(Data for processing)
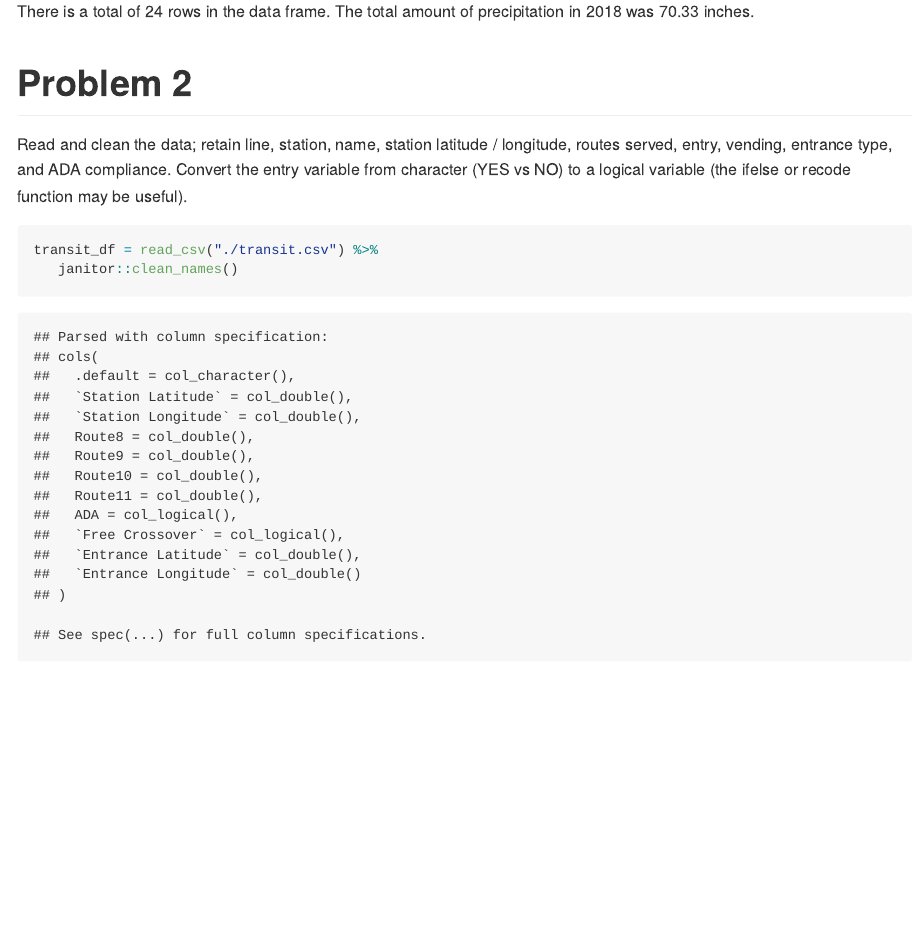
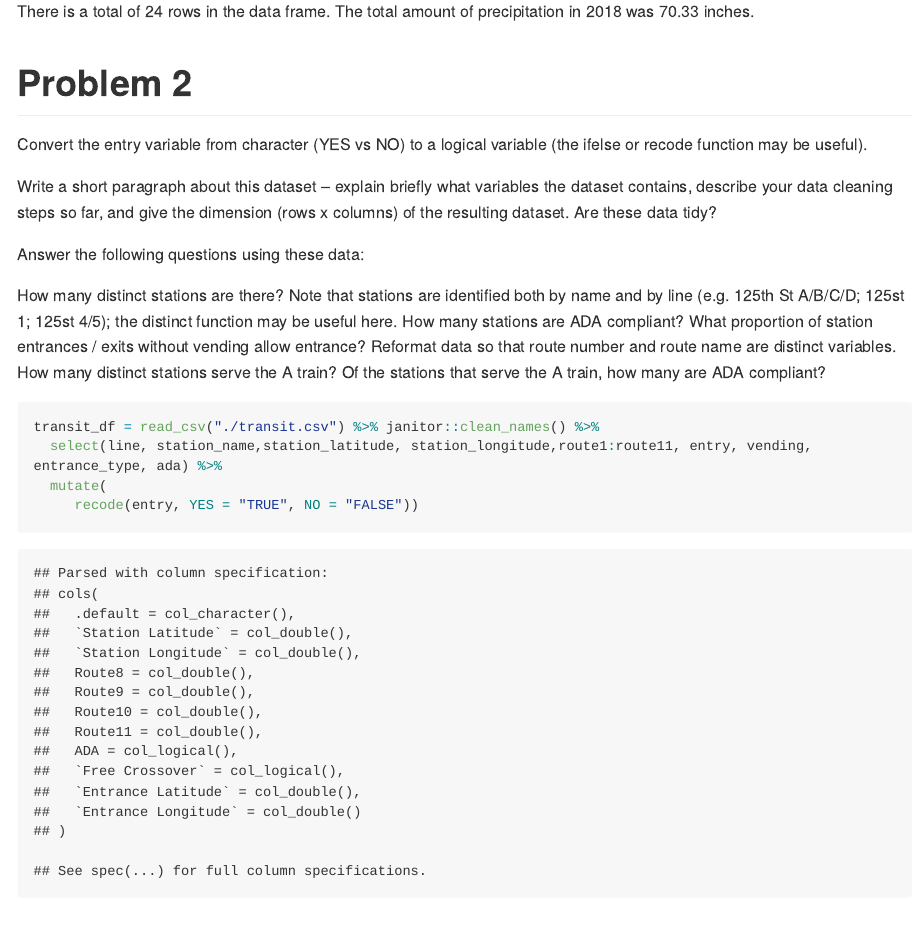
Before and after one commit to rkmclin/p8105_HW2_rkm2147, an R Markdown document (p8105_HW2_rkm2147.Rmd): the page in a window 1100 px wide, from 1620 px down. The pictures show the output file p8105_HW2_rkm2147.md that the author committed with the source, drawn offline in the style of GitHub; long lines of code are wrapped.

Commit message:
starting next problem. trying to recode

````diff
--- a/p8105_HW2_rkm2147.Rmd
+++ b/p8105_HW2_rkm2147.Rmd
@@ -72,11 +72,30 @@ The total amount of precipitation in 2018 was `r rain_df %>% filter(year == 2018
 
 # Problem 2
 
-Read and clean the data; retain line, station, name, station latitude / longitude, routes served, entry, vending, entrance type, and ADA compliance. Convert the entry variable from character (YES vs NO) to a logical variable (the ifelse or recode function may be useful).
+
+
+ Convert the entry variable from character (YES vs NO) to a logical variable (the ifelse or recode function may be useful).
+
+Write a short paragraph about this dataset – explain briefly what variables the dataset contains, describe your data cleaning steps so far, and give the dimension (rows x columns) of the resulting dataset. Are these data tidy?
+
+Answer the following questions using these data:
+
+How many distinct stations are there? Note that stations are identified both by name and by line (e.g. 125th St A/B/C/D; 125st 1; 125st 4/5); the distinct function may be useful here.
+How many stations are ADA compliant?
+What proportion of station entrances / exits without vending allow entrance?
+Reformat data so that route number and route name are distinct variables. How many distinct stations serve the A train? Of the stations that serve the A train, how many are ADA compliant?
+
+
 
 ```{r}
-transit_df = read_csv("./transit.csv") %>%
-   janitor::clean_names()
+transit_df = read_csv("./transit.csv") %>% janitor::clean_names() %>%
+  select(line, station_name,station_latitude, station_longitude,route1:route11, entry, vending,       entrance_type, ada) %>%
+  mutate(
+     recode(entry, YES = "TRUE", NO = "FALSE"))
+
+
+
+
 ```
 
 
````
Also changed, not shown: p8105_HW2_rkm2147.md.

(What is expected) Search each line of the entries for the string "transit", then say how many lines have it. Reply with the number only.

(Your solution) 2